East Africa and Yemen: After some five years of effort, a combination of African Union forces, Somali groups, US-operated drones and Special Forces has resulted in some improvement in security in Mogadishu and some parts of central Somalia. This improvement may be sustained, but it will take some years to extend it to the rest of the country. Moreover, those areas of Somalia that experience radical Islamist influence continue to connect with other zones of conflict, with indications that Boko Haram paramilitaries have established connections.
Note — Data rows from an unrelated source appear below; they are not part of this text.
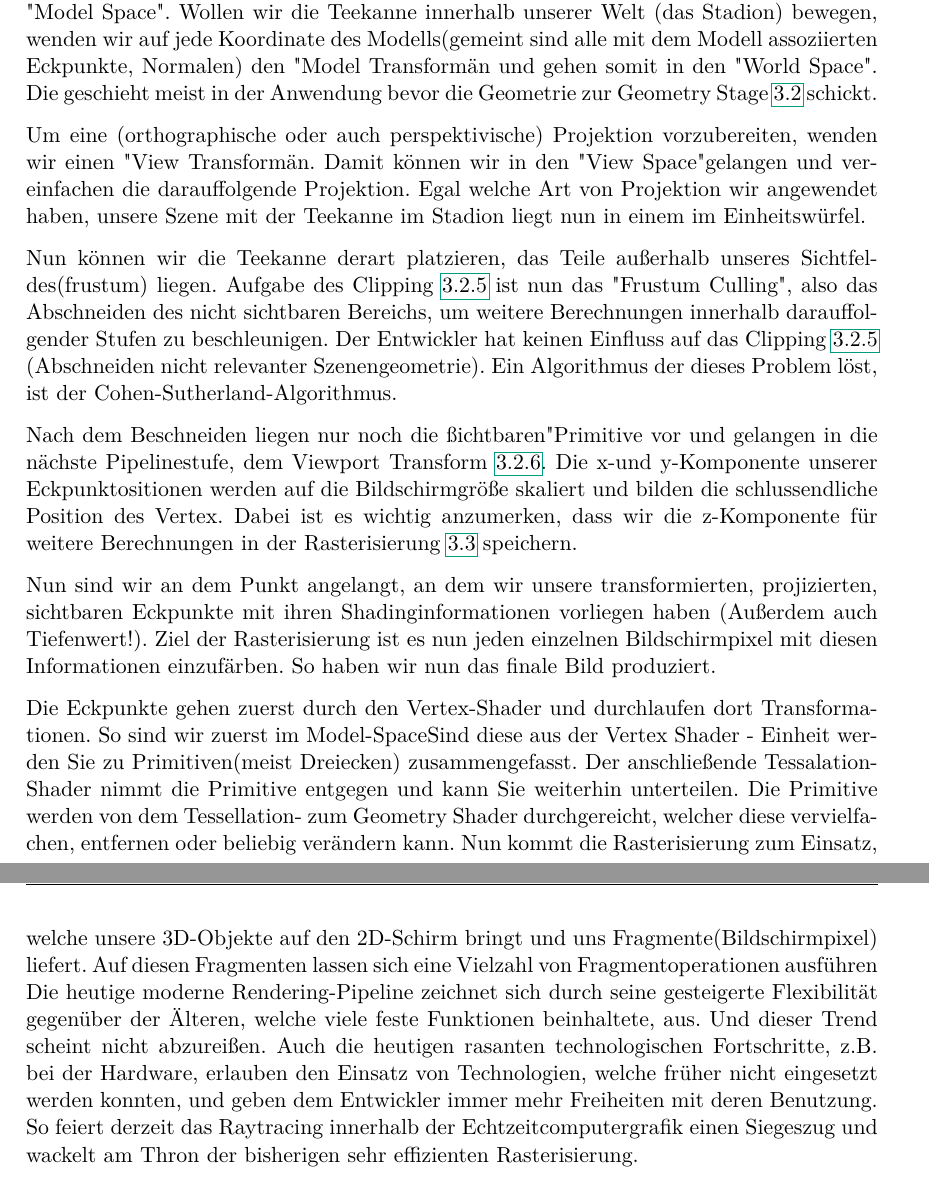
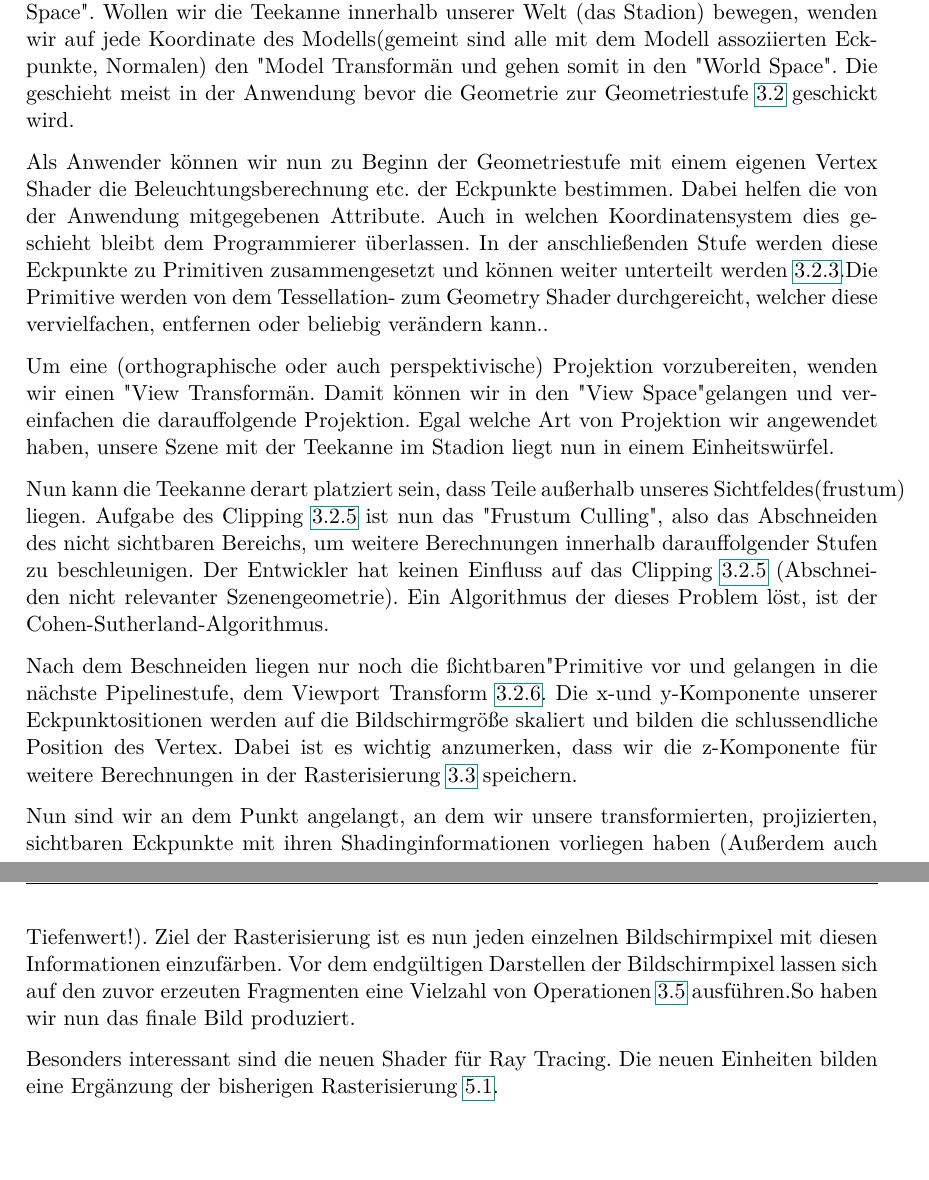
Before and after one commit to Kataglyphis/ProseminarComputergrafik, a LaTeX thesis (Ausarbeitung_1964256/ausarbeitung.tex, which reads Ausarbeitung_1964256/content.tex): two parts of pages 4 and 5 of 15, joined at a grey line, cut so that both start at the same text, the shorter picture padded with empty space. The pictures show the PDF file Ausarbeitung_1964256/ausarbeitung.pdf that the author committed with the source.

Commit message:
added ray tracing  api

```diff
--- a/Ausarbeitung_1964256/content.tex
+++ b/Ausarbeitung_1964256/content.tex
@@ -24,11 +24,15 @@ Wollen wir mit einer Anwendung~\ref{sec:Anwendung} eine Szene von Objekten, z.B.
 so liegt das Objekt zuerst in Form von vielen Eckpunkten(Dreiecken, Linien) in der Anwendung vor. Dabei befinden wir uns im "Model Space".
 Wollen wir die Teekanne innerhalb unserer Welt (das Stadion) bewegen, wenden wir auf jede Koordinate des Modells(gemeint sind alle mit dem Modell
 assoziierten Eckpunkte, Normalen) den "Model Transform" an und gehen somit in den "World Space". Die geschieht meist in der Anwendung bevor die Geometrie
-zur Geometry Stage~\ref{sec:Geometry Stage} schickt. \par
+zur Geometriestufe~\ref{sec:Geometry Stage} geschickt wird. \par
+Als Anwender können wir nun zu Beginn der Geometriestufe mit einem eigenen Vertex Shader die Beleuchtungsberechnung etc. der Eckpunkte bestimmen. Dabei
+helfen die von der Anwendung mitgegebenen Attribute. Auch in welchen Koordinatensystem dies geschieht bleibt dem Programmierer überlassen. In der anschließenden
+Stufe werden diese Eckpunkte zu Primitiven zusammengesetzt und können weiter unterteilt werden~\ref{subsec:Tessellation}.Die Primitive werden von dem Tessellation-
+zum Geometry Shader durchgereicht, welcher diese vervielfachen, entfernen oder beliebig verändern kann..\par
 Um eine (orthographische oder auch perspektivische) Projektion vorzubereiten, wenden wir einen "View Transform" an. Damit können wir in den "View Space" gelangen
-und vereinfachen die darauffolgende Projektion.
-Egal welche Art von Projektion wir angewendet haben, unsere Szene mit der Teekanne im Stadion liegt nun in einem im Einheitswürfel. \par
-Nun können wir die Teekanne derart platzieren, das Teile außerhalb unseres Sichtfeldes(frustum) liegen. Aufgabe des Clipping~\ref{subsec:Clipping} ist nun
+und vereinfachen die darauffolgende Projektion. Egal welche Art von Projektion wir angewendet haben, unsere Szene mit der Teekanne im Stadion liegt nun in einem
+Einheitswürfel. \par
+Nun kann die Teekanne derart platziert sein, dass Teile außerhalb unseres Sichtfeldes(frustum) liegen. Aufgabe des Clipping~\ref{subsec:Clipping} ist nun
 das "Frustum Culling", also das Abschneiden des nicht sichtbaren Bereichs, um weitere Berechnungen innerhalb darauffolgender Stufen zu beschleunigen.
 Der Entwickler hat keinen Einfluss auf das Clipping~\ref{subsec:Clipping} (Abschneiden nicht relevanter Szenengeometrie). Ein Algorithmus der dieses Problem löst,
 ist der Cohen-Sutherland-Algorithmus.\par
@@ -36,21 +40,10 @@ Nach dem Beschneiden liegen nur noch die "sichtbaren" Primitive vor und gelangen
 Die x-und y-Komponente unserer Eckpunktositionen werden auf die Bildschirmgröße skaliert und bilden die schlussendliche Position des Vertex. Dabei ist es wichtig
 anzumerken, dass wir die z-Komponente für weitere Berechnungen in der Rasterisierung~\ref{sec:Rasterisierung} speichern.\par
 Nun sind wir an dem Punkt angelangt, an dem wir unsere transformierten, projizierten, sichtbaren Eckpunkte mit ihren Shadinginformationen vorliegen haben
-(Außerdem auch Tiefenwert!). Ziel der Rasterisierung ist es nun jeden einzelnen Bildschirmpixel mit diesen Informationen einzufärben. So haben
-wir nun das finale Bild produziert.
-
-Die Eckpunkte gehen zuerst durch den Vertex-Shader und durchlaufen
-dort Transformationen. So sind wir zuerst im Model-SpaceSind diese aus der Vertex Shader - Einheit werden Sie zu Primitiven(meist Dreiecken) zusammengefasst.
-Der anschließende Tessalation-Shader nimmt die Primitive entgegen und kann Sie weiterhin unterteilen.
-Die Primitive werden von dem Tessellation- zum Geometry Shader durchgereicht, welcher diese vervielfachen, entfernen oder
-beliebig verändern kann. Nun kommt die Rasterisierung zum Einsatz, welche unsere 3D-Objekte auf den 2D-Schirm bringt und uns
-Fragmente(Bildschirmpixel) liefert. Auf diesen Fragmenten lassen sich eine Vielzahl von Fragmentoperationen ausführen
-Die heutige moderne Rendering-Pipeline zeichnet sich durch seine gesteigerte Flexibilität gegenüber der Älteren, welche viele
-feste Funktionen beinhaltete, aus. Und dieser Trend scheint nicht abzureißen. Auch die heutigen rasanten technologischen Fortschritte,
-z.B. bei der Hardware, erlauben den Einsatz von Technologien, welche früher nicht eingesetzt werden konnten,
-und geben dem Entwickler immer mehr Freiheiten mit deren Benutzung. So feiert derzeit das Raytracing innerhalb der Echtzeitcomputergrafik
-einen Siegeszug und wackelt am Thron der bisherigen sehr effizienten Rasterisierung.
-
+(Außerdem auch Tiefenwert!). Ziel der Rasterisierung ist es nun jeden einzelnen Bildschirmpixel mit diesen Informationen einzufärben. Vor dem endgültigen Darstellen
+der Bildschirmpixel lassen sich auf den zuvor erzeuten Fragmenten eine Vielzahl von Operationen~\ref{sec:Per Fragment Operations} ausführen.So haben
+wir nun das finale Bild produziert.\par
+Besonders interessant sind die neuen Shader für Ray Tracing. Die neuen Einheiten bilden eine Ergänzung der bisherigen Rasterisierung~\ref{sec:Real-Time Raytracing}.
 %% ========================================================================================================================================================
 
 \chapter{Moderne Rendering-Pipeline}
```
Also changed, not shown: Ausarbeitung_1964256/ausarbeitung.bib (+8 -0 lines), Ausarbeitung_1964256/ausarbeitung.pdf, Ausarbeitung_1964256/content.tex (2 more changed lines).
Meanwhile, significant developments in neighbouring East African countries include an unexpected undercurrent of Islamist influence further south. The main locations so far have been the Kenyan port city of Mombasa, together with Dar es Salaam on the Tanzanian coast and the island of Zanzibar. In all three cases, Islamist elements are building on perceptions of marginalisation to increase their influence.
In October, an Islamic cleric supposed to have links with Somali Islamists was murdered, and the Kenyan Government has used force to control a secessionist group, the Mombasa Republican Council, which has campaigned against coastal economic marginalisation. In the same month, Dar es Salaam experienced rioting and the looting of churches, with the government responding by arresting a local Islamic cleric. Zanzibar has experienced more sustained unrest, with radical Islamic leaders building support for separation from the Tanzanian state, based not least on the historical memory of Zanzibar as a largely separate territory prior to Tanganyika’s independence in 1961.
The Wider Picture
The individual developments along the East African coast have not merged into any kind of sustained and coherent radical Islamist movement, but they all feed on perceptions of marginalisation and consequent resentment with, in Kenya’s case, anger at sustained corruption. While it is therefore unwise to talk of a new “front” for radical Islam as part of an al-Qaida re-awakening, the conditions exist for movements to develop rapidly and unexpectedly. This connects with the underlying factors that enable Boko Haram in Nigeria to maintain its support – relative marginalisation combined with determined suppression by security forces.
Radical Islamist movements do not yet have transcontinental coherence across northern Africa, yet they form part of a phenomenon that is essentially a post-9/11 development and is increasing in intensity and geographical distribution. There appear to be many informal linkages, made far easier by modern communications and new social media, and they therefore connect informally with developments across the Middle East and South West Asia. While it is wise to retain a degree of caution, we may be seeing the further evolution of the al-Qaida idea, even as it retrenches in North West Pakistan.
There are two significant policy implications that stem from this analysis.
- Repression of Islamist groups, whether in Nigeria, other western African states, Kenya or Tanzania, may prove to be deeply counterproductive, if underlying perceptions of marginalisation are not addressed.
- Military intervention in Mali should be avoided. It will inevitably involve western military units and this will enable Islamist propagandists to concentrate more on their message of repression of Islam by outside forces. The old concept of “the far enemy” of the early 2000s could well get a new and unifying lease of life.